The Dransfeldt Building at 3431–35 South Broadway in Englewood was built in 1924 by local farmer Hans Dransfeldt. The north side of the building was occupied by the Englewood Herald and Enterprise for nearly three decades, while the south side served as a popular dairy and creamery in the days before home refrigeration. After being sold to new owners in 2014, the building was restored to its original exterior configuration and listed on the State Register of Historic Properties in 2016.
The Dransfeldt Building is named for Hans Clausen Dransfeldt, a Danish farmer who came to the United States in 1900 and found work on the Camenisch family farm in Englewood. In 1905 Dransfeldt married Mary Gotz, a Camenisch family relative. They established a farm in an area called Melvin, located at the site of what is now the Cherry Creek Reservoir. There Dransfeldt became active in the community, donating land for the local school and serving on the school board.
In 1924, with the Dransfeldt family still living on the farm in Melvin, Hans Dransfeldt financed a new commercial building in Englewood. Located on the 3400 block of South Broadway, in the heart of the city’s developing business district, the building was intended to generate rental income for the family. Like other commercial buildings going up along South Broadway at the time, it was a simple, one-story masonry structure. A facade of red bricks with buff brick details framed two storefronts with transom panels over doors flanked by large windows.
After Hans and Mary Dransfeldt retired from farming, they moved to Englewood. Hans was an active member of the International Order of Odd Fellows (IOOF) and helped build the IOOF lodge just north of the Dransfeldt Building. The Dransfeldt Building remained in the Dransfeldt family for ninety years.
Englewood Herald and Enterprise
The Dransfeldt Building’s tenants soon made it an important social and cultural space in Englewood. One of its first and longest-lasting tenants was the city’s main local newspaper, the Englewood Herald and Enterprise, which moved into the north storefront in 1925.
The Herald and the Enterprise had both existed as separate papers for several years before they were merged by owner William Maxwell in 1923. Two years later, the combined paper was acquired by former Greeley Tribune night editor Stuart Lovelace and printer Clark Page. They quickly decided to move the newspaper’s offices to Dransfeldt’s new building on South Broadway. Lovelace became the editor of the Englewood paper; Page was the business manager, and Lovelace’s wife, Eva, assumed the role of society editor.
The Lovelaces bought out Page in 1929 and invested in the paper throughout the Depression, gradually expanding it from eight pages per weekly issue in the 1920s to at least twenty-eight pages per issue in the early 1950s. Meanwhile, in the days before television and Internet, the newspaper’s offices on South Broadway became a crucial hub of news and information. During and after World War II, when Englewood suffered from an acute housing shortage, crowds swarmed the office’s reception area to see rent ads as soon as they were phoned in.

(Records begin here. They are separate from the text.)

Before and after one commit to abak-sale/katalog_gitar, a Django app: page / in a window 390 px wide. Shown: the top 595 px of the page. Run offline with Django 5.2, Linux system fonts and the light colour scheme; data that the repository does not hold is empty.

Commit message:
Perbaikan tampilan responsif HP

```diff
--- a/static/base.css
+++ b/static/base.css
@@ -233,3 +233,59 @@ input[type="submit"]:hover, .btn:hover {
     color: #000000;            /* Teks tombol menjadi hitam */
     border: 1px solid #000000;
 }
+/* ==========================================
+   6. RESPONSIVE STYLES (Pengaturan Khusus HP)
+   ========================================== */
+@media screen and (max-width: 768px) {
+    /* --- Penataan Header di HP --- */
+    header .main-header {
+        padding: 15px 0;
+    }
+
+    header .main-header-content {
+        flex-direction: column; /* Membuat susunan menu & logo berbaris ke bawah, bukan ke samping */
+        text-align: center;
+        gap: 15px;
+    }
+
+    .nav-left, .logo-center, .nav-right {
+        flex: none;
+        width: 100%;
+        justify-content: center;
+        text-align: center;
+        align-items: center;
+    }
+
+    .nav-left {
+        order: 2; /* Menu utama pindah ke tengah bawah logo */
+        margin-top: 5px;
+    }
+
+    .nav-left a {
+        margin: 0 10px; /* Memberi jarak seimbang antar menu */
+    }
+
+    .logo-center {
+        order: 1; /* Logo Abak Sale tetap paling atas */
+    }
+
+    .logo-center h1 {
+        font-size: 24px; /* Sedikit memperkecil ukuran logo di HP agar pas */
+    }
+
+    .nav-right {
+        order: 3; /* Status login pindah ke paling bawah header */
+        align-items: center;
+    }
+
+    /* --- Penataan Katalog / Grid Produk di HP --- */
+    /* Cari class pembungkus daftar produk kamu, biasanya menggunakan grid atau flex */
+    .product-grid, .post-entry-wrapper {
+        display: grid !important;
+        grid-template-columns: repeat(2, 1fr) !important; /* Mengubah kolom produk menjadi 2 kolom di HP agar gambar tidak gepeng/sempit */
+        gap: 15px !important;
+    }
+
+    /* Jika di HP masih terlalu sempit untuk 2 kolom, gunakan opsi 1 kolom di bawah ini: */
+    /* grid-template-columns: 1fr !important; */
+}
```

By the early 1950s, the Herald and Enterprise had strong advertising and circulation numbers, and the north half of the Dransfeldt Building was no longer large enough to accommodate the growing operation. In 1953 the Lovelaces decided to move the paper to a new headquarters a block east on South Acoma Street.

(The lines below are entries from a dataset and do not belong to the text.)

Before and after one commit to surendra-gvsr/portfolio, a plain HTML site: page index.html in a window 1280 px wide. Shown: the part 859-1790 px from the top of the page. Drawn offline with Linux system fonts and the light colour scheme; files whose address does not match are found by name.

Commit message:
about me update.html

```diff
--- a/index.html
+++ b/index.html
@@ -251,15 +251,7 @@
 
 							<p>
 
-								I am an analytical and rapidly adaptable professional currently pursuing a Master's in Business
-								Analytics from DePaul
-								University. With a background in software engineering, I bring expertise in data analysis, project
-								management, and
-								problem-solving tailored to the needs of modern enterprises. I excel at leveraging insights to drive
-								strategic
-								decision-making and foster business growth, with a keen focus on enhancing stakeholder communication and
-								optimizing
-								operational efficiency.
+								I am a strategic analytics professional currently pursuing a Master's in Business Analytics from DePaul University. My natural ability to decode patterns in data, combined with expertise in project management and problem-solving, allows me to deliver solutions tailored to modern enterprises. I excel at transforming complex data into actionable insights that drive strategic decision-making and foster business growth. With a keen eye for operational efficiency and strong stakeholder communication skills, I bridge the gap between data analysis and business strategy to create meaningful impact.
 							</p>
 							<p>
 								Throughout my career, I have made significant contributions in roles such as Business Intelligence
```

While the north side of the Dransfeldt Building was home to the Englewood Herald and Enterprise, the south side was occupied starting in the late 1920s by Puritan Creamery. Founded by Bill Nystrom, Puritan Creamery bought raw milk from nearby Owens farm (located on West Belleview Avenue), pasteurized it, and used it to make cottage cheese, butter, ice cream, and other dairy products. Before the rise of home refrigeration, dairy stores like Puritan Creamery dotted the landscape and were a daily destination for most families. Puritan Creamery also had a soda fountain, which was popular among local workers and students.
In 1938 Nystrom sold the creamery to O. W. Bauer. Within a few years, however, Bauer took a job as a manager at Robinson and Carlson-Frink Dairy. He sold Puritan Creamery, and the business left the Dransfeldt Building in about 1942.
When the Herald and Enterprise moved out in 1953, the Dransfeldt Building received a brick addition off the back, which significantly expanded the building’s space. Over the next few decades, the building’s two storefronts were occupied by a wide variety of businesses, including Bill Owens Magnavox, Flash Formals, Lavell’s Café, Baby Bar, and Vaughan’s Music Center. The interiors were altered several times to accommodate new tenants, and the storefronts were redone with aluminum and plate glass. Throughout these changes, the north half of the building retained a historic painted sign for the Englewood Herald and Enterprise above the door.
In 2014 descendants of the Dransfeldt family sold the building to new owners. The new owners soon restored the storefronts to their original look and found two tenants: a fitness center called Palango in the north half of the building, and a bar, the Englewood Grand, in the south half. In 2016 the building was listed on the State Register of Historic Properties.